The licence fee is imposed by law (the Communications Act 2003) (opens in a new window) enacted by Parliament (opens in a new window). The licence fee amount is approved by Parliament in Regulations made pursuant to that Act. The Department for Digital, Culture, Media and Sport (opens in a new window) is the responsible government agency for broadcasting in the UK.
In respect of its powers to use detection equipment under the Regulation of Investigatory Powers Act 2000 (opens in a new window) and the Regulation of Investigatory Powers (British Broadcasting Corporation) Order 2001 (opens in a new window), as of 1st September 2017 the BBC is subject to the independent oversight of the Investigatory Powers Commissioner's Office (opens in a new window) (“IPCO”).
TV Licensing can be contacted via:
Pipa Doubtfire heads the BBC’s TV Licensing Management Team, which is based at:
BBC TV Licensing
2nd Floor, Broadcast Centre
BBC White City
201 Wood Lane
The Chief Operating Officer is currently Ross McTaggart.
It is more cost effective than the BBC undertaking these functions in-house. Contracts are awarded following completion of competitive procurement processes undertaken in accordance with EU Public Procurement Regulations.
More information about BBC partners and suppliers can be found at:
The BBC contracts the companies listed below to administer the collection of TV Licence fees and enforcement of the television licensing system in the UK:

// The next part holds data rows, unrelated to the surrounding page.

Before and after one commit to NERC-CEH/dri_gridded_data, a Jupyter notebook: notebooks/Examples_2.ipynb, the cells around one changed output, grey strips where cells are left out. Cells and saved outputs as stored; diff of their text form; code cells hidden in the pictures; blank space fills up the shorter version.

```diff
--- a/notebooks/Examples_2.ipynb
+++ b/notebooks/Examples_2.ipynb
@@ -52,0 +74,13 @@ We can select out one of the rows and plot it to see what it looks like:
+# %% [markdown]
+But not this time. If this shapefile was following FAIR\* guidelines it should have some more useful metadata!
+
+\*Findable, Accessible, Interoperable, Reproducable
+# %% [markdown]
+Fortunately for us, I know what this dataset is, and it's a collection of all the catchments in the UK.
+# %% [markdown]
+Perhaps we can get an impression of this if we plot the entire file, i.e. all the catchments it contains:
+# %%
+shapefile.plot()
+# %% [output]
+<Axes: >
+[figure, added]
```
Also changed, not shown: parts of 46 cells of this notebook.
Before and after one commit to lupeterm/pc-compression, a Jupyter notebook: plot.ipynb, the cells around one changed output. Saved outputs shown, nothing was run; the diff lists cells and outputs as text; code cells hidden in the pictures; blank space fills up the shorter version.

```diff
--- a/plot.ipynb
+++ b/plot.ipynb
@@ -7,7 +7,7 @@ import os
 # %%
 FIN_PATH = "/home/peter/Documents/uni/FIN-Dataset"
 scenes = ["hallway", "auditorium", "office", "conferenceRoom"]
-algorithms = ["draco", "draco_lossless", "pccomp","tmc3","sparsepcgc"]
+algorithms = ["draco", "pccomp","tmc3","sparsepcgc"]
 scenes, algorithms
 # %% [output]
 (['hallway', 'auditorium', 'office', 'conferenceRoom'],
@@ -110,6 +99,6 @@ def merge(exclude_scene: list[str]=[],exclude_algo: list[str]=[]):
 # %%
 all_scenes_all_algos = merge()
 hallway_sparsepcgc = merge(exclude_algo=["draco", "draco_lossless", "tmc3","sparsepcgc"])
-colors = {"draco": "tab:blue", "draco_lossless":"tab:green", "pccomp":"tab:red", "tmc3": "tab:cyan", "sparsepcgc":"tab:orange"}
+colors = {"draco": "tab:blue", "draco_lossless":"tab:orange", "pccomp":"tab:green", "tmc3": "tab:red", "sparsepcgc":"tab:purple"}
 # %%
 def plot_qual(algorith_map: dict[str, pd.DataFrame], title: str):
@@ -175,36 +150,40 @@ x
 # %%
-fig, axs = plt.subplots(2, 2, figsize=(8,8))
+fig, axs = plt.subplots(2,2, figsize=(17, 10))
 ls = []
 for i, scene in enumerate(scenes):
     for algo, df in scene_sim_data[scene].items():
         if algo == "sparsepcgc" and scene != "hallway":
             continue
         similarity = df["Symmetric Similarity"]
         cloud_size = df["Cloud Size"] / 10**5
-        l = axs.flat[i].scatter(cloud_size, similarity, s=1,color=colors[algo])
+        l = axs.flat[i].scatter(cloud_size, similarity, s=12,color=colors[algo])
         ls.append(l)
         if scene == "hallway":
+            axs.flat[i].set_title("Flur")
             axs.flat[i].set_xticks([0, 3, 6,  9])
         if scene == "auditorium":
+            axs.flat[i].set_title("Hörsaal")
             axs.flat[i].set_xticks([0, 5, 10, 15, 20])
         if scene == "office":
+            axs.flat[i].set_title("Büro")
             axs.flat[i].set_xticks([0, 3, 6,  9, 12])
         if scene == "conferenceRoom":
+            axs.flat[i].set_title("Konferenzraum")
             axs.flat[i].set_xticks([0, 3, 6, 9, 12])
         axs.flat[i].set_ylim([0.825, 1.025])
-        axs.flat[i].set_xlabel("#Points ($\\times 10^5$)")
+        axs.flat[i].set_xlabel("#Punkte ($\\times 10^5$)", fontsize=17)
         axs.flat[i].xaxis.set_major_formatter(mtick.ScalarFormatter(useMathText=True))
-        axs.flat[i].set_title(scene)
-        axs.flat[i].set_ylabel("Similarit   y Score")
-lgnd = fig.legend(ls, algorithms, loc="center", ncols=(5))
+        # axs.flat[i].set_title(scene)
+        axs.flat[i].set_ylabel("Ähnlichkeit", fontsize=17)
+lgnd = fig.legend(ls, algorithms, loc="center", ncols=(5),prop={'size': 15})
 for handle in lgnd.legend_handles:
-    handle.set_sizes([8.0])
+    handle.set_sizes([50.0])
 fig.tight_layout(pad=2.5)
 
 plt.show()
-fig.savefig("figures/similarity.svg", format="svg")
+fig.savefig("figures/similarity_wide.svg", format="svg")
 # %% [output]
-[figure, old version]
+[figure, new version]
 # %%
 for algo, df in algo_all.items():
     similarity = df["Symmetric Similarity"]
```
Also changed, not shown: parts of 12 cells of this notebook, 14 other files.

This information is available from the Companies House website (opens in a new window), the government agency responsible for registering companies. They can be contacted at:
Phone: +44 (0)303 1234 500
The BBC’s TV Licensing Management Team is responsible for ensuring that these companies comply with contractual obligations, and that service standards are continually improving. The contracts define service levels, and specify that contractors must comply, where applicable, with the statutory requirements (such as data protection and equality legislation) incumbent upon the BBC as the responsible public authority in respect of television licensing.
PayPoint is contracted by the BBC to process, via over the counter collection (facilitated by PayPoint):
Capita is evaluated on value for money, service delivery and revenue collected. Staffing levels are a matter for Capita.
Yes. TV Licensing makes phone calls to ask people to buy or renew a TV Licence or to make general licensing enquiries.
The National PR function is performed in-house. We continue to use specialised regional PR support from agencies based in the nations.
TV Licensing provides 0300 phone numbers. This means calls to TV Licensing are charged at no more than a standard national rate from all landlines and mobile phones, and in most cases will count towards inclusive minutes in phone contracts from telecom network operators.
This provides an inexpensive way for the public to contact us and is part of our ongoing work to make licence fee payers’ dealings with TV Licensing as easy and cost-effective as possible.
*Calls to our 0300 numbers cost no more than a national rate call to an 01 or 02 number, whether from a mobile or landline. If you get inclusive minutes, calls to an 0300 number will be included free of charge.